As reported in yesterday’s Boston Globe:
“When Noel Van Wagner began working as a stripper in New England clubs about 15 years ago, she typically got a modest wage or no salary at all. But she said she made so much in tips – $300 to $800 per shift – that she didn’t care and didn’t even mind paying club owners $10 or $20 for the right to perform each night.
Like other forms of entertainment, however, strip clubs have lost customers because of the bad economy, and Van Wagner said the place where she works, Ten’s Show Club in Salisbury, has responded by wringing as much money as it can out of each dancer. The club, she says, pays no salary, charges each stripper $40 to $60 per shift to perform, and imposes other fees for lateness or failing to participate in every dance routine – all at a time when tips have plunged.
Yesterday, she and another dancer at the club, along with one who left in March, sued the business in Essex Superior Court for allegedly misclassifying them as “independent contractors,” depriving them of wages and tips. The strippers were emboldened by a recent state court ruling that about 70 strippers who worked at King Arthur’s Lounge in Chelsea were entitled to recover thousands of dollars in damages in a class-action lawsuit that made similar allegations. That complaint was believed to be the first of its kind in Massachusetts.”
To read the entire article go to the Boston Globe’s website.

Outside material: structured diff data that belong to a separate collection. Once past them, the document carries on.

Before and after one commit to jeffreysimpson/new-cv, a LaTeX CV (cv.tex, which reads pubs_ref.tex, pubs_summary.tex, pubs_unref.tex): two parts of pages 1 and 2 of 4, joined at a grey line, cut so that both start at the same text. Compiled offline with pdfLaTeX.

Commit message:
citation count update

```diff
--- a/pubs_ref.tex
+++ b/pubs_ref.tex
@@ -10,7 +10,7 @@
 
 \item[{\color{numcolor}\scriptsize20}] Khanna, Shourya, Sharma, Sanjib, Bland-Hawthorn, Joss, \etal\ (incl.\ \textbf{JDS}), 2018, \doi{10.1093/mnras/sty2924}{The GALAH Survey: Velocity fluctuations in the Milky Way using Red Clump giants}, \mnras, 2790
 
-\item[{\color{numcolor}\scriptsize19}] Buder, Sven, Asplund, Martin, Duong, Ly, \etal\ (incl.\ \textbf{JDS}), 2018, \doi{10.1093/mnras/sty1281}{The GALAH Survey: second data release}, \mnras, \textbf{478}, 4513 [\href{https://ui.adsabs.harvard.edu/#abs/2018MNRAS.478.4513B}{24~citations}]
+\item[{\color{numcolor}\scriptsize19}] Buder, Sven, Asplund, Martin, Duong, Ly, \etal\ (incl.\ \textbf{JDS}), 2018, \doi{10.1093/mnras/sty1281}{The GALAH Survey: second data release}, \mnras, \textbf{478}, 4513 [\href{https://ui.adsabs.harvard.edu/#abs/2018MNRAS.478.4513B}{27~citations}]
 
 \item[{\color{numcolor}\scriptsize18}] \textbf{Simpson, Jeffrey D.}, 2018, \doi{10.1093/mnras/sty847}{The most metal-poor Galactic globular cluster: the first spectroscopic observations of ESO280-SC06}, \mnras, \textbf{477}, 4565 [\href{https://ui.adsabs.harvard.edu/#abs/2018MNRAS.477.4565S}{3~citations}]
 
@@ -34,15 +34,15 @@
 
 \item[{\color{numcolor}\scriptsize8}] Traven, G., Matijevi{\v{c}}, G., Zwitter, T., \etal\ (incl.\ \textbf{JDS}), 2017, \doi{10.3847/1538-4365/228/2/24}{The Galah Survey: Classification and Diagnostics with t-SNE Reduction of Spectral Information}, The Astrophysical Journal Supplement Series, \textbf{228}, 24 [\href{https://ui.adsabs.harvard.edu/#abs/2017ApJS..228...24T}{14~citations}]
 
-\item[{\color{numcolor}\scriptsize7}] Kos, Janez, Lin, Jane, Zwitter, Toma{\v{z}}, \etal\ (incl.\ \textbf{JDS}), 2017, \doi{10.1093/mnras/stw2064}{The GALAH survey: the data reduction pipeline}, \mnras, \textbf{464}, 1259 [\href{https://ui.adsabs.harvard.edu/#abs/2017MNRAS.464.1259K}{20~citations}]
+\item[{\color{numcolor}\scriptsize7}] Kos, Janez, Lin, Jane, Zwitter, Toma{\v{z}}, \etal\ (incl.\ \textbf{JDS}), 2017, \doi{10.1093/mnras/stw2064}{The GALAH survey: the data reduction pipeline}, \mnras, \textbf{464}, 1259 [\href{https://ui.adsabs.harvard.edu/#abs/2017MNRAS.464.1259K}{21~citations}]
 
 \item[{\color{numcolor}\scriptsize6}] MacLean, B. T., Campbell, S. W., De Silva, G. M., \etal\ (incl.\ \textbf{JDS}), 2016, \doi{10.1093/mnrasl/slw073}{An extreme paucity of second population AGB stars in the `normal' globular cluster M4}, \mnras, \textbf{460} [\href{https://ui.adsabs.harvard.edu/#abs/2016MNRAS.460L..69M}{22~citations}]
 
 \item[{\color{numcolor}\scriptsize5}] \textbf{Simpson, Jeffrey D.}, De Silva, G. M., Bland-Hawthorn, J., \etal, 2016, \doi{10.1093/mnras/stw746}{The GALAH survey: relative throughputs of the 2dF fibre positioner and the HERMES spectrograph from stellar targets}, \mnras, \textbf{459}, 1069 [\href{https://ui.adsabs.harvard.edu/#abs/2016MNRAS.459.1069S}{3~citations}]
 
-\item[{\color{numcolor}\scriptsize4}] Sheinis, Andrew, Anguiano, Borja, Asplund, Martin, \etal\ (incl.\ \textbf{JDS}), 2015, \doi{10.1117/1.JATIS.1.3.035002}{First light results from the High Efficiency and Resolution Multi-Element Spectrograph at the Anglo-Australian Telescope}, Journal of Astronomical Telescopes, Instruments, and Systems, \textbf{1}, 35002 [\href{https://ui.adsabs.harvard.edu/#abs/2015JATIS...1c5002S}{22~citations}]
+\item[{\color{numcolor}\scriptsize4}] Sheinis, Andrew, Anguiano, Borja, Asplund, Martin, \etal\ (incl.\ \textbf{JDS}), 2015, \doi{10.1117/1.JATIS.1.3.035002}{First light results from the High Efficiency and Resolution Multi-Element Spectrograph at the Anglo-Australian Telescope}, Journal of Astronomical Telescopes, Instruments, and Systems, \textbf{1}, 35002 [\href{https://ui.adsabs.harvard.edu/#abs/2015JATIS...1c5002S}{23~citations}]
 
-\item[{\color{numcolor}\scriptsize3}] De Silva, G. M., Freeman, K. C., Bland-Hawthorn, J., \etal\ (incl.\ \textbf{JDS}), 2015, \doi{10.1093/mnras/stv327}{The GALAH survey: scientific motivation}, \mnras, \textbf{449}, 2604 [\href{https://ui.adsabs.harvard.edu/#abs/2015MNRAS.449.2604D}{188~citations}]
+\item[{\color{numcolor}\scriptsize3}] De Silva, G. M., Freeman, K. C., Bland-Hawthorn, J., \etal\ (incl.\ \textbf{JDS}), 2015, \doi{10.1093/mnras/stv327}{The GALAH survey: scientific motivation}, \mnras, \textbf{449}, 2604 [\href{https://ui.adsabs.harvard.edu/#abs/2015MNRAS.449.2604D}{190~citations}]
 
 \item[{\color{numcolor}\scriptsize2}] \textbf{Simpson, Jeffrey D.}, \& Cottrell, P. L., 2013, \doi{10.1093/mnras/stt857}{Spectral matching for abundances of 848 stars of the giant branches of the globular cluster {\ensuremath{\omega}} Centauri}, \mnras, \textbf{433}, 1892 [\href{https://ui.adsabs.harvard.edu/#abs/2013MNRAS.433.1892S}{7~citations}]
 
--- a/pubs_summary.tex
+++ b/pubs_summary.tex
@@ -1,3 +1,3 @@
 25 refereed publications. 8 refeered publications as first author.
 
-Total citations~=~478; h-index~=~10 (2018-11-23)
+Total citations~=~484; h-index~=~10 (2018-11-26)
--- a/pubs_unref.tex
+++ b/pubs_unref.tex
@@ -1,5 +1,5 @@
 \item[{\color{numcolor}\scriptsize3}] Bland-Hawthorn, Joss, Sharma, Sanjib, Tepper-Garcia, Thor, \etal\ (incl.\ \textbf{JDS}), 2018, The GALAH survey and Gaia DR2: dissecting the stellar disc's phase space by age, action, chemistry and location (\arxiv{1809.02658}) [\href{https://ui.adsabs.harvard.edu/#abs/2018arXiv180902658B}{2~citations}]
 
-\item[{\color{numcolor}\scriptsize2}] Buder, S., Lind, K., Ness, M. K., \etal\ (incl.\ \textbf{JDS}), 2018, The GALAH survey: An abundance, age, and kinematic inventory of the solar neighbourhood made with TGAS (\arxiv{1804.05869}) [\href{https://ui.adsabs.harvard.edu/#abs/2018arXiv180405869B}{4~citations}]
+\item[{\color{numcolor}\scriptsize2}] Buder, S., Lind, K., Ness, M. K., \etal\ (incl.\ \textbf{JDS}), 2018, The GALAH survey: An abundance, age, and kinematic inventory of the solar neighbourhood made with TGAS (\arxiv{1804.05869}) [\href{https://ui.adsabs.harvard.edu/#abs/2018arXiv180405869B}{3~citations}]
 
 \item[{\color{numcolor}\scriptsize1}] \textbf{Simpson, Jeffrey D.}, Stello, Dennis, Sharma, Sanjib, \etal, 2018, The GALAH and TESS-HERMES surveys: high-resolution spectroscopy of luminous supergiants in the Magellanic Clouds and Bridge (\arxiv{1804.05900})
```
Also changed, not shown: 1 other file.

Although it is a widespread practice nationwide, for adult entertainment nightclubs to treat their performers as independent contractors vs employees, most courts to have considered the issue have found such performers to be employees. Nonetheless the rampant misclassification of strippers and other adult entertainers continues all over the country.